Little Cups of Grease and Other Reasons to Love This Pizza
My state is famous for pepperoni rolls. They are big, soft bread rolls baked with ample slices, sticks, or ground up pepperoni inside, sometimes with cheese, sometimes with hot peppers. Like much in West Virginia, they have their origins in the coal mines. In the northern part of the state, where I’m from, there were a lot of Italian immigrants working in the mines. The pepperoni roll was created by their Italian wives as a convenient lunch staple to take underground. Because they are delicious, they became popular and there are, to this day, several very old family-owned bakeries and restaurants in that area serving these delicious, doughy bundles of grease. One of these was Colasessano’s. Founded in 1950 by Filippo and Filomena Colasessano, they served a variation, called a pepperoni bun: a soft baked hoagie roll, split open at the top and filled with a pepperoni-laden sauce and a ton of provolone, and toasted. But this is not a pepperoni roll/bun symposium, so I will tell you instead about their other amazing offering: the Colasessano’s Pizza.
It was a Sicilian style pizza: a thick, chewy crust, crispy on the bottom, baked in a large rectangle and cut into squares. I do not abide any “thin crust” nonsense, and I have learned to make do with “regular” crust and pan pizzas. But nothing is as good as a thick, perfectly baked, rectangular crust Sicilian, absolutely slathered in delicious sauce, completely covered in a thick layer of mozzarella. And Colasessano’s used ample amounts of what I believe was the best pepperoni ever. The pepperoni was in small round slices, maybe slightly larger than a quarter. You know, the kind that, when cooked, curls up at the edges and makes a crispy little cup of grease. The sauce was just enough, generous but not sloppy, with a delicious tartness befitting its homemade origin.

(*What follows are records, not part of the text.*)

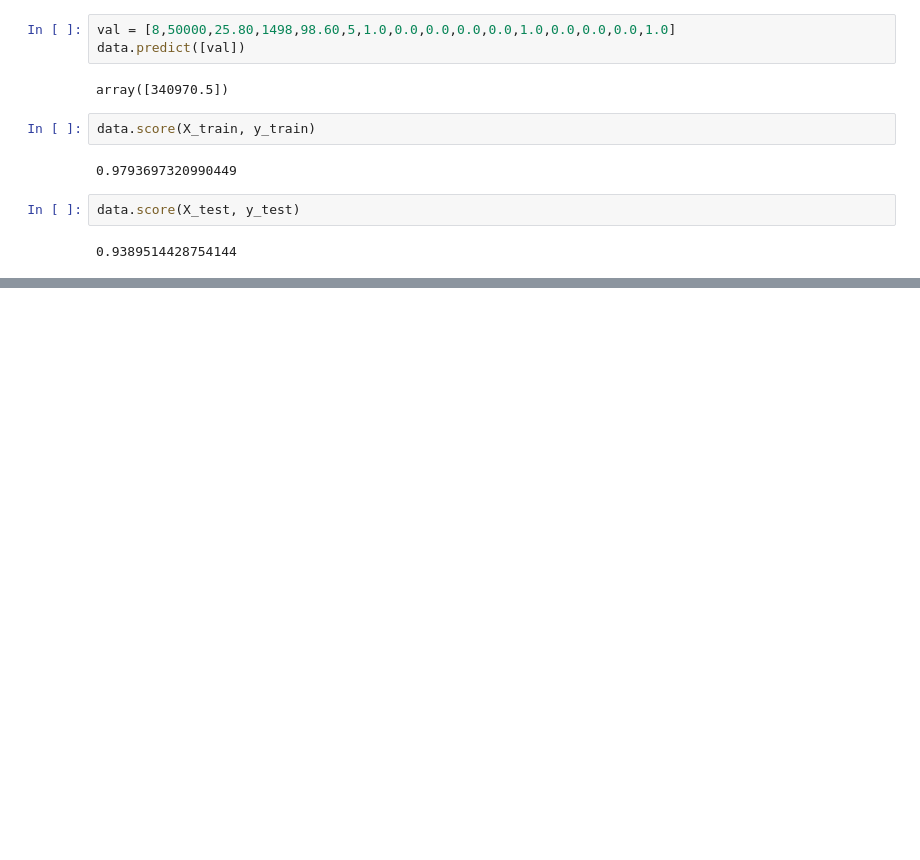
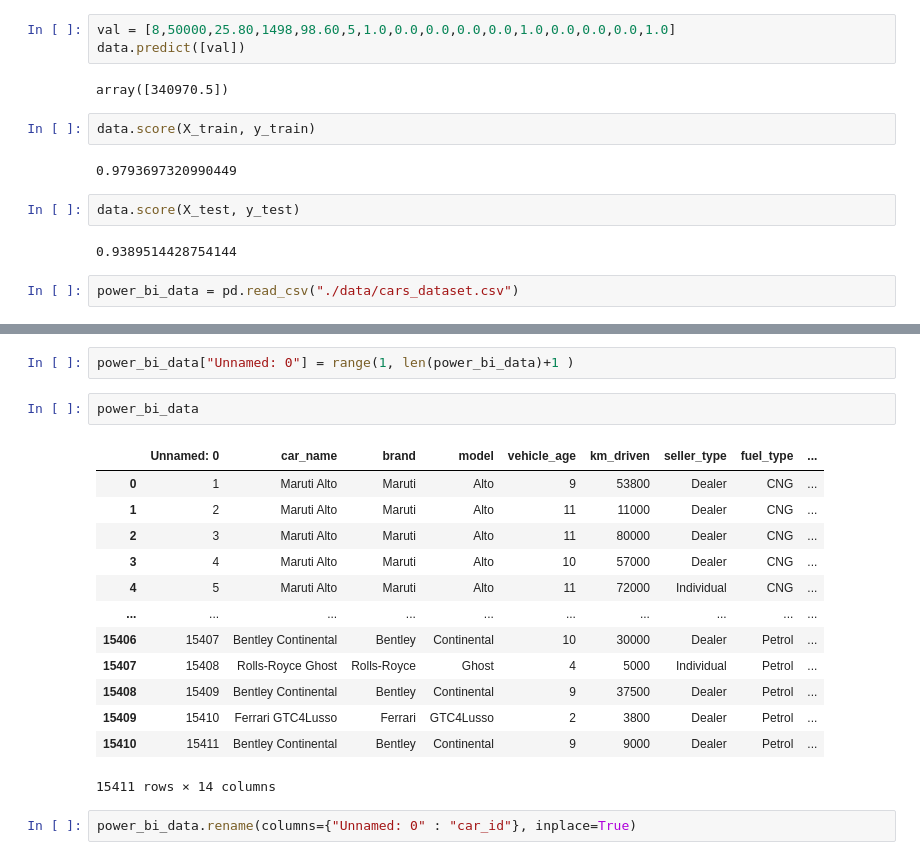
Before and after one commit to Kanishk-kh821/carpriceprediction, a Jupyter notebook: main.ipynb, the cells around one changed output, grey strips where cells are left out. Drawn from its saved outputs; the diff is of its cells as text; blank space fills up the shorter version.

```diff
--- a/main.ipynb
+++ b/main.ipynb
@@ -1332,3 +1331,5 @@ data.score(X_train, y_train)
 data.score(X_test, y_test)
 # %% [output]
 0.9389514428754144
+# %%
+power_bi_data = pd.read_csv("./data/cars_dataset.csv")
@@ -1334,0 +1352,20 @@ data.score(X_test, y_test)
+# %%
+power_bi_data["Unnamed: 0"] = range(1, len(power_bi_data)+1 )
+# %%
+power_bi_data
+# %% [output]
+|  | Unnamed: 0 | car_name | brand | model | vehicle_age | km_driven | seller_type | fuel_type | ... |
+| 0 | 1 | Maruti Alto | Maruti | Alto | 9 | 53800 | Dealer | CNG | ... |
+| 1 | 2 | Maruti Alto | Maruti | Alto | 11 | 11000 | Dealer | CNG | ... |
+| 2 | 3 | Maruti Alto | Maruti | Alto | 11 | 80000 | Dealer | CNG | ... |
+| 3 | 4 | Maruti Alto | Maruti | Alto | 10 | 57000 | Dealer | CNG | ... |
+| 4 | 5 | Maruti Alto | Maruti | Alto | 11 | 72000 | Individual | CNG | ... |
+| ... | ... | ... | ... | ... | ... | ... | ... | ... | ... |
+| 15406 | 15407 | Bentley Continental | Bentley | Continental | 10 | 30000 | Dealer | Petrol | ... |
+| 15407 | 15408 | Rolls-Royce Ghost | Rolls-Royce | Ghost | 4 | 5000 | Individual | Petrol | ... |
+| 15408 | 15409 | Bentley Continental | Bentley | Continental | 9 | 37500 | Dealer | Petrol | ... |
+| 15409 | 15410 | Ferrari GTC4Lusso | Ferrari | GTC4Lusso | 2 | 3800 | Dealer | Petrol | ... |
+| 15410 | 15411 | Bentley Continental | Bentley | Continental | 9 | 9000 | Dealer | Petrol | ... |
+15411 rows × 14 columns
+# %%
+power_bi_data.rename(columns={"Unnamed: 0" : "car_id"}, inplace=True)
```
Also changed, not shown: parts of 8 cells of this notebook, 10 other files.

When I was growing up, Colasessano’s was a take out place on the other side of town. We would rarely waste gas to drive that far, so I probably ate a fresh-from-the-restaurant Colasessano’s pizza twice in my life. But fortunately, their pizzas were so popular that they could be purchased frozen in all the local grocery stores and convenience stores for about five dollars. But this was no DiGiorno style frozen pizza; it came in a heavy, thick cardboard box. Inside was the frozen crust, covered only in sauce and parbaked; a bag of pepperoni; and a bag of shredded mozzarella. First, you cooked the crust for a while. Then, you added the little pepperonis, of which you were provided more than enough for edge-to-edge coverage, and baked a bit longer. Then, you take the cheese, which is slightly frozen, and crumble it over the top of it all. You can completely cover the pizza so that no sauce even shows through, and have some left over. Pop it back into the oven for a few more minutes to melt and voila. As good as if you had picked it up from their shop.
You need a good-serrated breadknife to cut through the thick crust; no mere rolling style pizza cutter will do the job. All of this is very much worth the effort. When I went to my hometown, I would usually grab one of those big, heavy cardboard boxes from the freezer section to take home, though it no longer costs only $5. And a few years ago, I found myself very disappointed when I opened one up to bake it and found not a bag of those delicious little quarter-size pepperonis, but a bag of Hormel.
Oh, well. Nothing lasts forever, you can’t go home again, yadda yadda yadda. And even without the little cups of grease, it’s still the best crust and the most generous topping of cheese of any pizza I’ve ever had, and the sauce seems not to have changed. If you’re curious, they will ship.
Now, they have a sit-down restaurant and a full Italian menu, but I couldn’t tell you whether that food is any good. I don’t really want to know about anything but their pepperoni buns and the pizza.
Which, come to think of it, I haven’t had in a while. It just so happens I’ll be up there this weekend, so perhaps I’ll grab one. I’ll be sure and let you all know whether it still lives up to my memories.